To investigate whether fish have similar spatial navigation systems to terrestrial species, researchers from the University of Oxford tested whether goldfish (Carassius auratus) could perform a task central to spatial mapping–distance estimation.
The study, led by Dr Adelaide Sibeaux, trained nine goldfish to travel a distance of 70 cm within a narrow tank covered with a repeating pattern of vertical stripes every 2 cm. On reaching the set distance, the fish were prompted by an external cue to turn around and swim back to the start position.
The researchers then tested whether the fish would swim the same distance if the external cue was removed, and the starting position was shifted. They also tested if goldfish would swim the same distance when the background pattern was manipulated.
Most goldfish accurately estimated the set distance when the external cue to turn around was removed. When the background was altered to a pattern of vertical stripes every 1 cm (doubling the frequency of spatial information), goldfish overestimated the distance they travelled by 36%. This meant they turned before reaching the target distance.
When the background pattern was changed to horizontal lines, the fish swam a slightly shorter distance. Furthermore, the fish became more inconsistent in their estimation of distance, showing twice as much variation compared with when the background had a pattern of vertical stripes.
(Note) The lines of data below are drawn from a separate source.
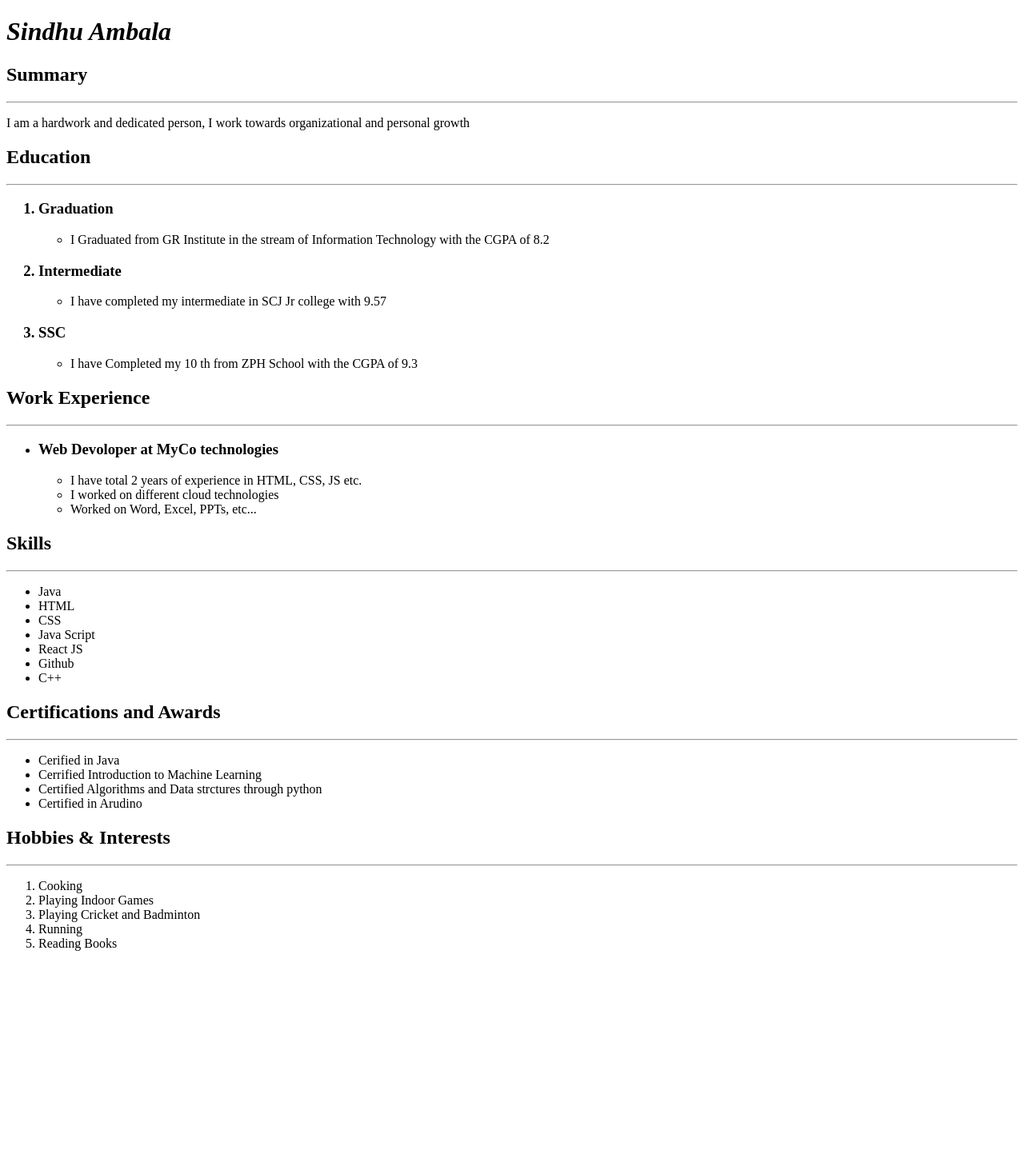
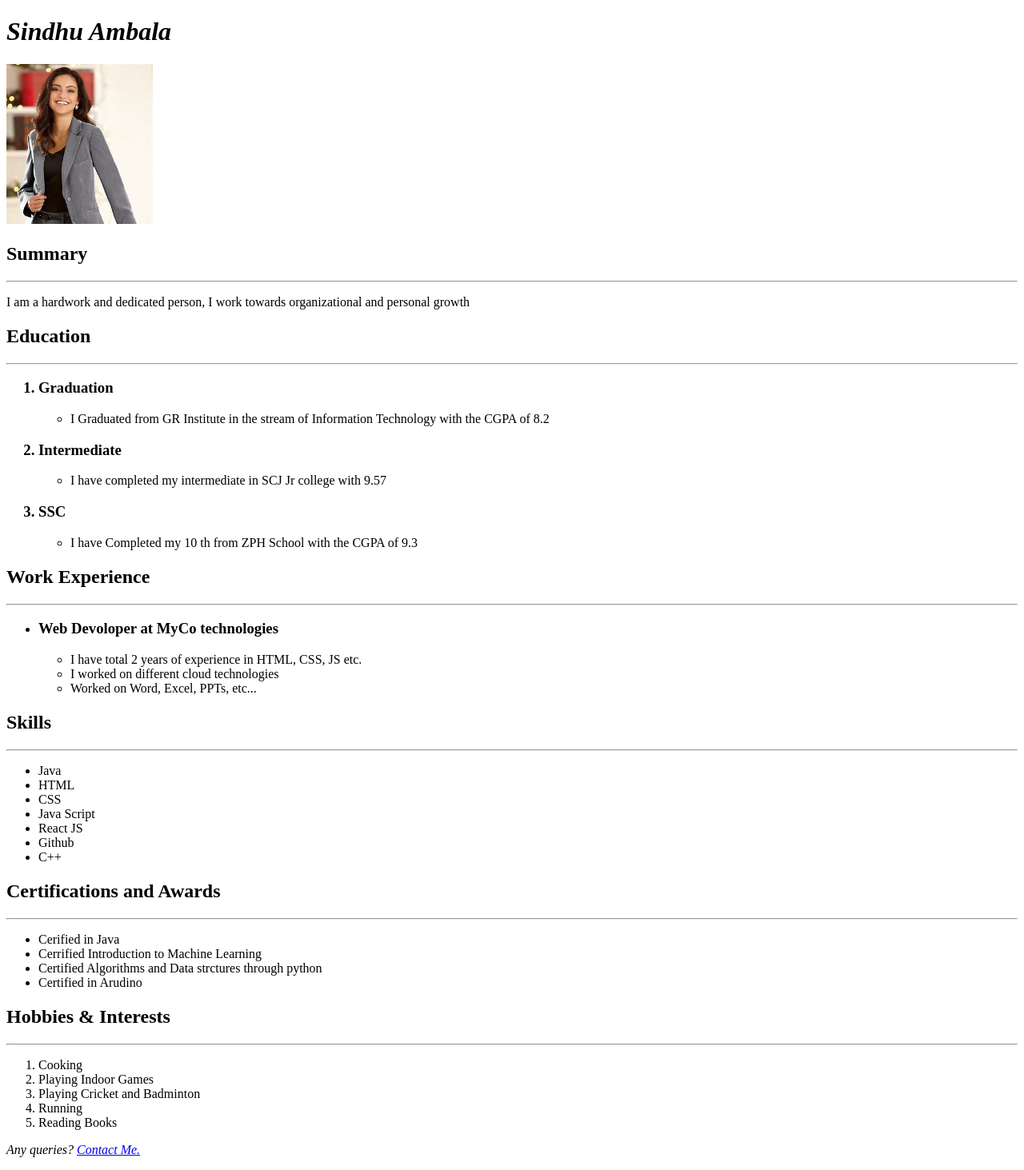
Before and after one commit to SindhuLearnings/html-myresume, a plain HTML site: page index.html in a window 1280 px wide. Shown: the whole page at 80% size. Before the commit the page ends 1205 px from the top, so only its background shows below. Drawn offline with Linux system fonts and the light colour scheme.

Commit message:
Add files via upload

```diff
--- a/index.html
+++ b/index.html
@@ -5,6 +5,7 @@
     </head>
     <body>
         <h1><i>Sindhu Ambala</i></h1>
+        <img src="./download.jpg" height="200" />
         <h2>Summary</h2>
         <hr />
         <p>I am a hardwork and dedicated person, I work towards organizational and personal growth</p>
@@ -71,5 +72,6 @@
             <li>Running</li>
             <li>Reading Books</li>
         </ol>
+        <p><i>Any queries? <a href="./contact.html">Contact Me.</a></i></p>
     </body>
 </html>
```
There was no difference in the distance swam when the pattern was changed to a 2 cm checked pattern, compared with the 2 cm vertical stripes pattern. These two patterns had the same frequency of special information. Consequently, this result indicates that it was the change in the frequency of the spatial information that affected the fishes’ distance estimation, and not just a change of pattern.
According to the researchers, the results indicate that goldfish estimate distances by visually streaming the apparent motion patterns of objects in the environment (called ‘optic flow’). Many terrestrial species are known to use optic flow to estimate distance, but goldfish appear to process the information differently.
Terrestrial animals, including humans, ants, wolf-spiders, and honey bees, estimate distances by measuring how the angle between their eye and surrounding objects changes as they travel. Goldfish, on the other hand, appear to use the number of contrast changes experienced en-route.
"We present robust evidence that goldfish can accurately estimate distance and show that they use optic flow to do so. These results provide a compelling basis to use goldfish as a model system to investigate the evolution of the mechanisms that underpin spatial cognition in vertebrates."
Read more about this research in Proceedings of the Royal Society B: Biological Sciences